The response must contain every line below in which "Analysis" appears.

**Edit difference data**
__________

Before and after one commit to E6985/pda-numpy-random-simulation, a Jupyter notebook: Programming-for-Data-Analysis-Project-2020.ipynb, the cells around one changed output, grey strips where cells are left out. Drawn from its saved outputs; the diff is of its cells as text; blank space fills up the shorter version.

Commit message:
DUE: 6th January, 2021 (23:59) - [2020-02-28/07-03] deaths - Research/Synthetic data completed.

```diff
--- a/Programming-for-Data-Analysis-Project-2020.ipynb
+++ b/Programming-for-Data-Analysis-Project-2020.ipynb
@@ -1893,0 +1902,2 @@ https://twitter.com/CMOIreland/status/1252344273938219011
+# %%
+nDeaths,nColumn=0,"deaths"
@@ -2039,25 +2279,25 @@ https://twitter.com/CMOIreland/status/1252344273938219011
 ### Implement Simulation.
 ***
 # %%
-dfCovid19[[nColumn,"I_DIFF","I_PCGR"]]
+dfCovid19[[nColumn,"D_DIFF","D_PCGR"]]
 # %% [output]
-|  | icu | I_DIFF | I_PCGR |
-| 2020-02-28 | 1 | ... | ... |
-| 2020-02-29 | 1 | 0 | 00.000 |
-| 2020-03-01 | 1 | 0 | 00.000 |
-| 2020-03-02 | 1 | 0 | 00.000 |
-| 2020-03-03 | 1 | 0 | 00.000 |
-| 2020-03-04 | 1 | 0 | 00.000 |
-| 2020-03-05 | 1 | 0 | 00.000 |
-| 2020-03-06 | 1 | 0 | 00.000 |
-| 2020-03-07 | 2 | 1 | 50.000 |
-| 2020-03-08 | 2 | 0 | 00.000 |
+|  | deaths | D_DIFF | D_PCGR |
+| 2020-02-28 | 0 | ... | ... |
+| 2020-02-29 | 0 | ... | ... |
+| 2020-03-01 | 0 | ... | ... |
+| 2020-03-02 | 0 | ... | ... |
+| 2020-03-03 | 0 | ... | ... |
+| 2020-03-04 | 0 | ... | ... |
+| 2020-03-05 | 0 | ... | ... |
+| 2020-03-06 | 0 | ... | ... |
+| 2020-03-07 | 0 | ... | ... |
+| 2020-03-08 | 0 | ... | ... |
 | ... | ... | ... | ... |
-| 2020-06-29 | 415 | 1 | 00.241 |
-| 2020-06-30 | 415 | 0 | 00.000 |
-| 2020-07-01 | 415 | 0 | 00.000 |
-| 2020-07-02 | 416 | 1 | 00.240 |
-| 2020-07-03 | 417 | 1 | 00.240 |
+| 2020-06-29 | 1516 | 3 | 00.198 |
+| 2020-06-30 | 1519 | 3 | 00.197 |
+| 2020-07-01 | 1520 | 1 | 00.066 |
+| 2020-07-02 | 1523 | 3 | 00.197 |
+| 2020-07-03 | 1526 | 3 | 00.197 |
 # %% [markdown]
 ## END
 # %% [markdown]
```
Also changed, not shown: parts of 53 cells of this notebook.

__________

**Expected output**
Before and after one commit to E6985/pda-numpy-random-simulation, a Jupyter notebook: Programming-for-Data-Analysis-Project-2020.ipynb, the cells around one changed output, grey strips where cells are left out. Drawn from its saved outputs; the diff is of its cells as text; blank space fills up the shorter version.
--- a/Programming-for-Data-Analysis-Project-2020.ipynb
+++ b/Programming-for-Data-Analysis-Project-2020.ipynb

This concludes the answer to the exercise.